Liability Expansion Not the
As Congress returns
shortly and a House-Senate conference committee works on health
legislation, they should consider that expanding the liability of
health plans and employers won't solve the chief problems in health
care: improving the quality of and access to care.
•The liability expansion
in the Dingell-Norwood bill only turns loose the plaintiffs'
bar. It does nothing toward quality improvement, and threatens
to increase the number of uninsured. The House-passed bill
goes way too far in opening the Pandora's box of litigation.
•As the Urban Institute's Randall Bovbjerg wrote recently in the
Los Angeles Times: "What going too far means is allowing trial
lawyers to launch any and all lawsuits they can think of against
health plans, whether related to patient rights or appeals processes
or not.

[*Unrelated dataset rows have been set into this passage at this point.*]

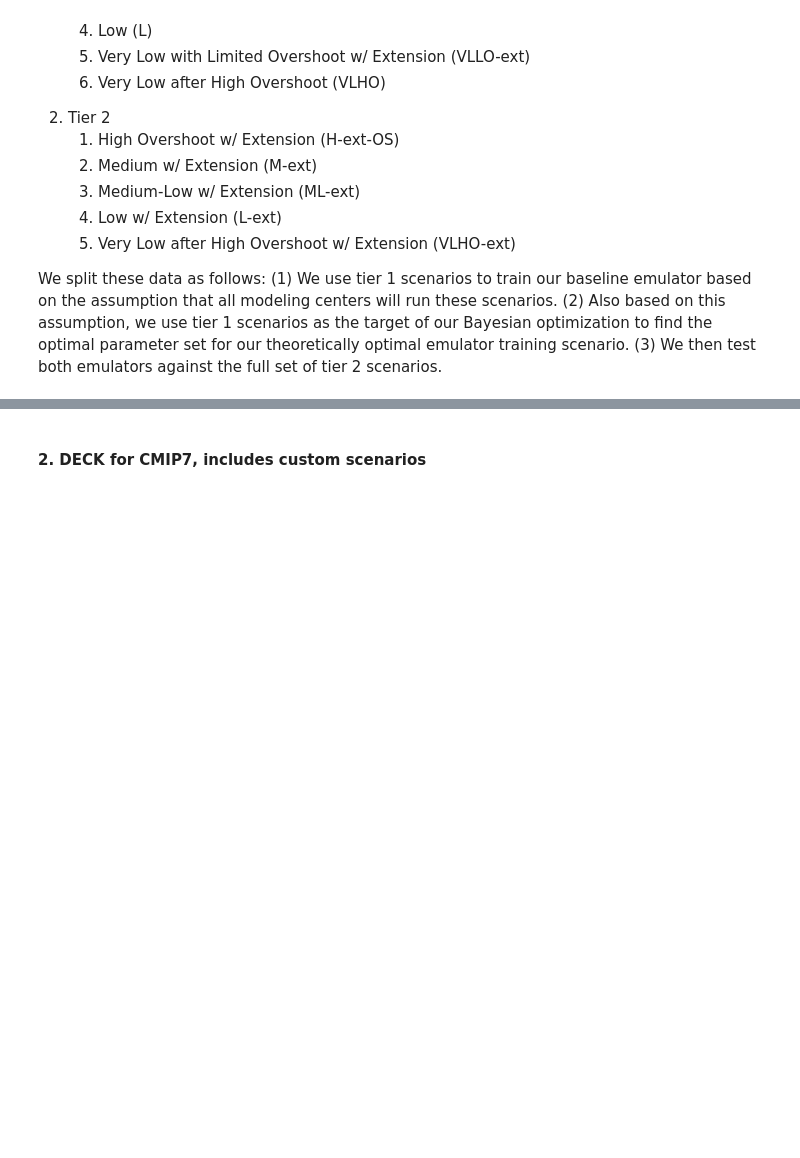
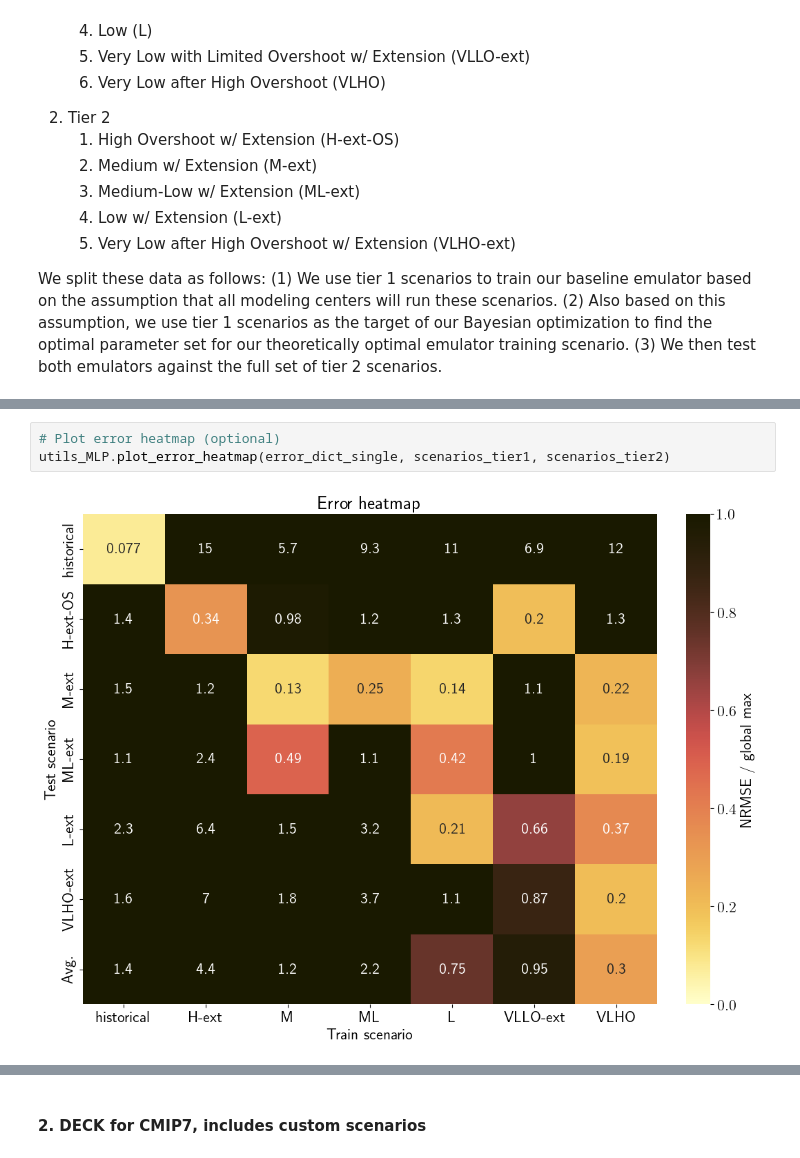
Before and after one commit to cbwomack/Emulator_Training_Data, a Jupyter notebook: generate_data.ipynb, the cells around one changed output, grey strips where cells are left out. Saved outputs shown, nothing was run; the diff lists cells and outputs as text; blank space fills up the shorter version.

```diff
--- a/generate_data.ipynb
+++ b/generate_data.ipynb
@@ -69,0 +96,5 @@ run_fair.plot_cmip7(emis_dict_tier2, agent, '2')
+# %%
+# Plot error heatmap (optional)
+utils_MLP.plot_error_heatmap(error_dict_single, scenarios_tier1, scenarios_tier2)
+# %% [output]
+[figure, added]
```
Also changed, not shown: parts of 18 cells of this notebook, 4 other files.
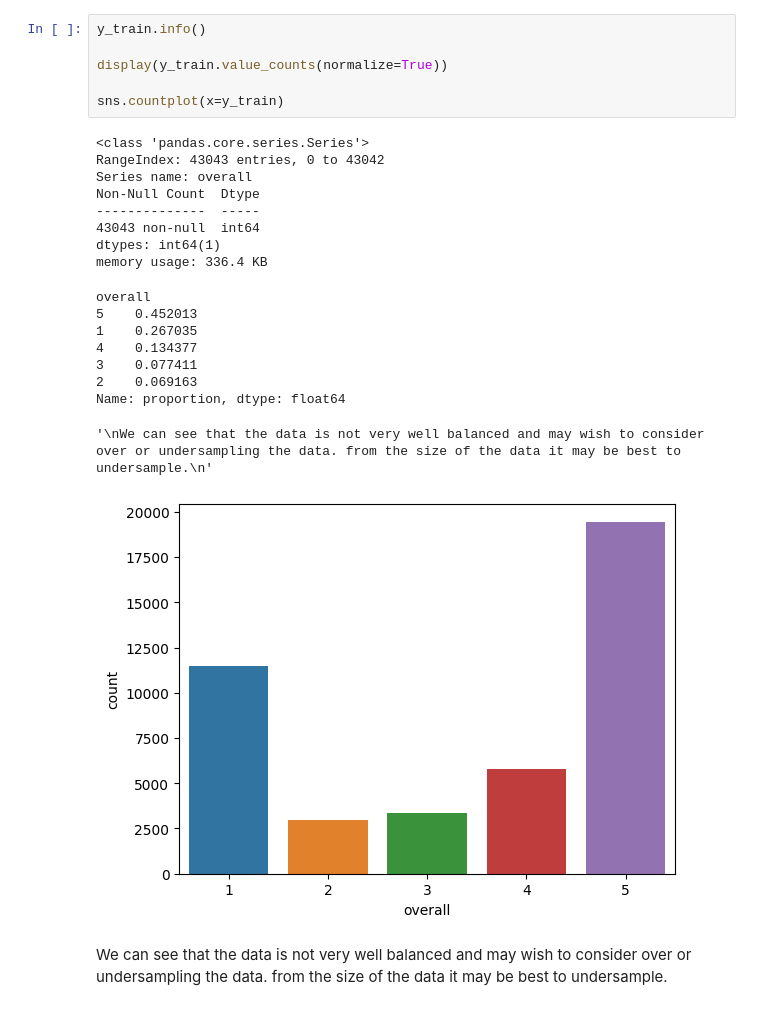
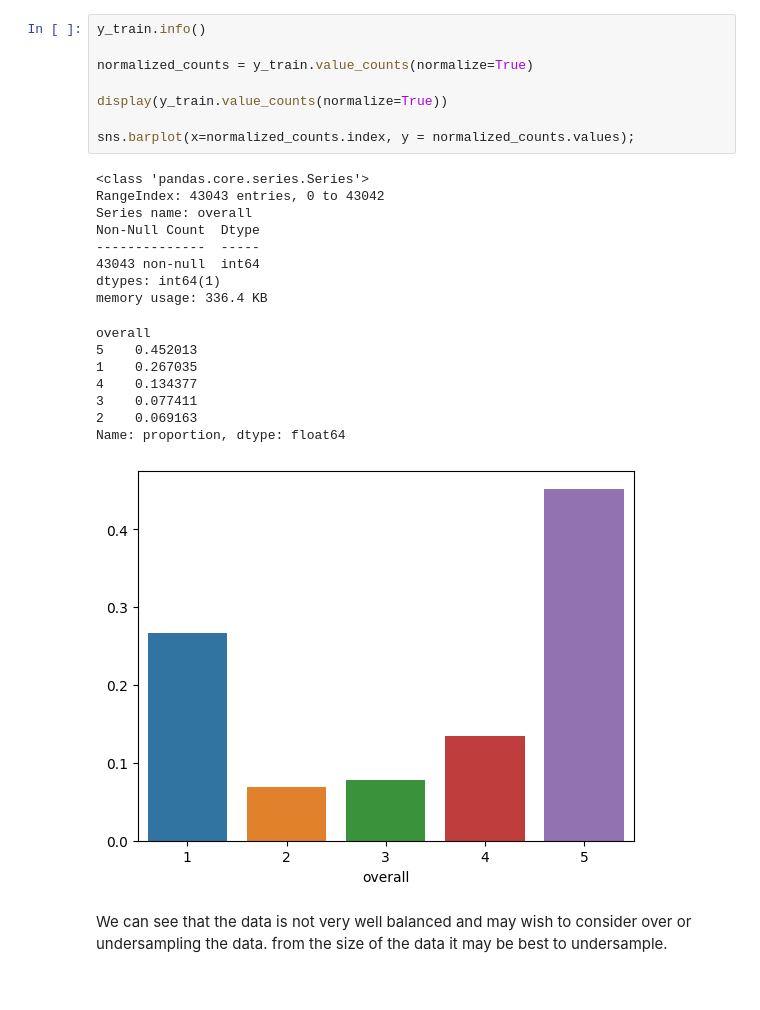
Before and after one commit to Scratticus/DataScientest-Group-NLP-project, a Jupyter notebook: InitialRegressionAttempts.ipynb, the cells around one changed output. Saved outputs shown, nothing was run; the diff lists cells and outputs as text.

```diff
--- a/InitialRegressionAttempts.ipynb
+++ b/InitialRegressionAttempts.ipynb
@@ -35,26 +133,27 @@ y_test = test['overall']
 # %%
 y_train.info()
 
+normalized_counts = y_train.value_counts(normalize=True)
+
 display(y_train.value_counts(normalize=True))
 
-sns.countplot(x=y_train)
+sns.barplot(x=normalized_counts.index, y = normalized_counts.values);
 # %% [output]
 <class 'pandas.core.series.Series'>
 RangeIndex: 43043 entries, 0 to 43042
 Series name: overall
 Non-Null Count  Dtype
 --------------  -----
 43043 non-null  int64
 dtypes: int64(1)
 memory usage: 336.4 KB
 overall
 5    0.452013
 1    0.267035
 4    0.134377
 3    0.077411
 2    0.069163
 Name: proportion, dtype: float64
-'\nWe can see that the data is not very well balanced and may wish to consider over or undersampling the data. from the size of the data it may be best to undersample.\n'
-[figure, old version]
+[figure, new version]
 # %% [markdown]
 We can see that the data is not very well balanced and may wish to consider over or undersampling the data. from the size of the data it may be best to undersample.
```
Also changed, not shown: parts of 23 cells of this notebook, 1 other file.
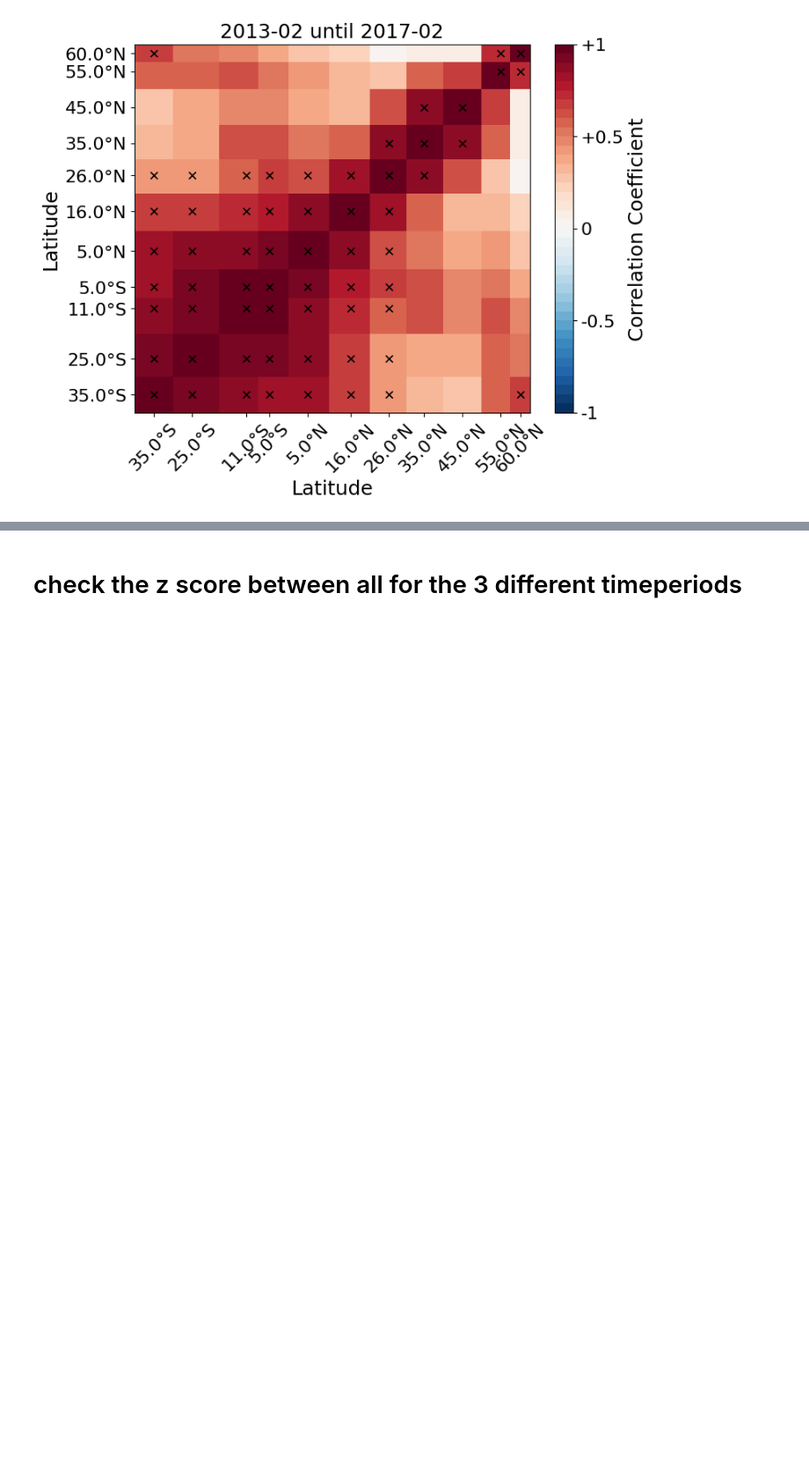
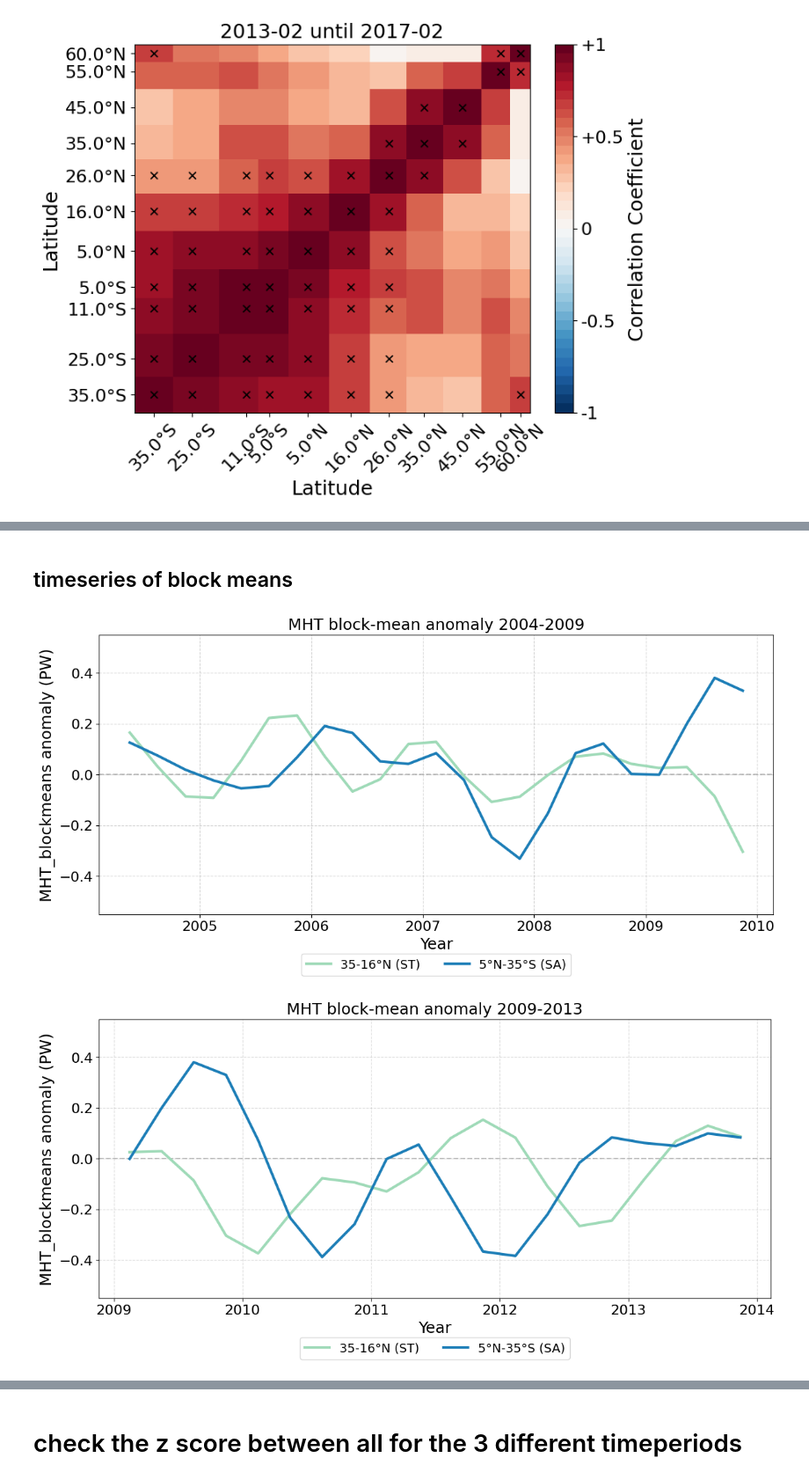
Before and after one commit to lea-dietz/masterthesis, a Jupyter notebook: coding/mht.ipynb, the cells around one changed output, grey strips where cells are left out. Shown at 88% size. Drawn from its saved outputs; the diff is of its cells as text; code cells hidden in the pictures; blank space fills up the shorter version.

```diff
--- a/coding/mht.ipynb
+++ b/coding/mht.ipynb
@@ -454,0 +482,51 @@ plt.show()
+# %% [markdown]
+## timeseries of block means
+# %%
+
+
+def crop_cmap(cmap, lo=0.3, hi=1.0, n=256):
+    if hasattr(cmap, "mpl_colormap"):   # handles palettable objects too
+        cmap = cmap.mpl_colormap
+    colors = cmap(np.linspace(lo, hi, n))
+    return mcolors.LinearSegmentedColormap.from_list(f"{getattr(cmap,'name','cmap')}_cropped", colors)
+
+cmap_cropped_lats = crop_cmap(cb.sequential.GnBu_9, lo=0.4, hi=0.8)
+
+
+for period_name, (t0, t1) in periods.items():
+    period_data = mht_filtered.sel(time=slice(t0, t1))
+
+    lat_min, lat_max = lat_blocks["ST"]
+    mask = (lats >= lat_min) & (lats <= lat_max)
+    lat_idx = np.where(mask)[0]
+    st_mean = period_data.isel(lat=lat_idx).mean(dim="lat").expand_dims({"lat": [0]})
+
+    lat_min, lat_max = lat_blocks["SA"]
+    mask = (lats >= lat_min) & (lats <= lat_max)
+    lat_idx = np.where(mask)[0]
+    sa_mean = period_data.isel(lat=lat_idx).mean(dim="lat").expand_dims({"lat": [0]})
+
+    data_blocks = {
+        "35-16°N (ST)": st_mean,
+        "5°N-35°S (SA)": sa_mean,
+    }
+
+
+
+    fig, ax = plot_timeseries(
+        data=data_blocks,
+        lats=[0],
+        all_lats=[0],
+        labels=["block mean"],
+        title="MHT block-mean anomaly",
+        cmap=cmap_cropped_lats,
+        label=f"{t0}-{t1}",
+        savefig=True,
+        savelabel="MHT_blockmeans",
+        grid=True,
+        ylim=(-0.55, 0.55)
+    )
+    plt.show()
+# %% [output]
+[figure, added]
+[figure, added]
```
Also changed, not shown: parts of 42 cells of this notebook, 32 other files.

It means giving the nod to any amount of damages,
including punitive awards unrelated to harm caused."
Were the Dingell-Norwood liability provision to become law, it
would only add to the culture of blame that already hinders quality
•Dennis O'Leary of the Joint Commission on Accreditation of
Healthcare Organizations notes the need for knowledge and analysis
of medical errors. He says, "But that won't happen unless the
caregivers involved feel safe – from blame and punishment – in
•The threat of lawsuits against employers and health plans under
Dingell-Norwood also would cause many employers to limit their
liability exposure by ceasing to offer employees health
Congress should look at how other industries have dealt with
liability concerns in their error reporting systems.
•The aviation and nuclear power industries, for example,
could provide models for how to promote error reporting while
limiting liability exposure.
•A key component of developing a system to collect reliable,
useful information to improve quality is limiting liability, not
The goal should be improving patient care and
creating informed consumers. Enriching trial lawyers doesn't
move us toward achieving that goal.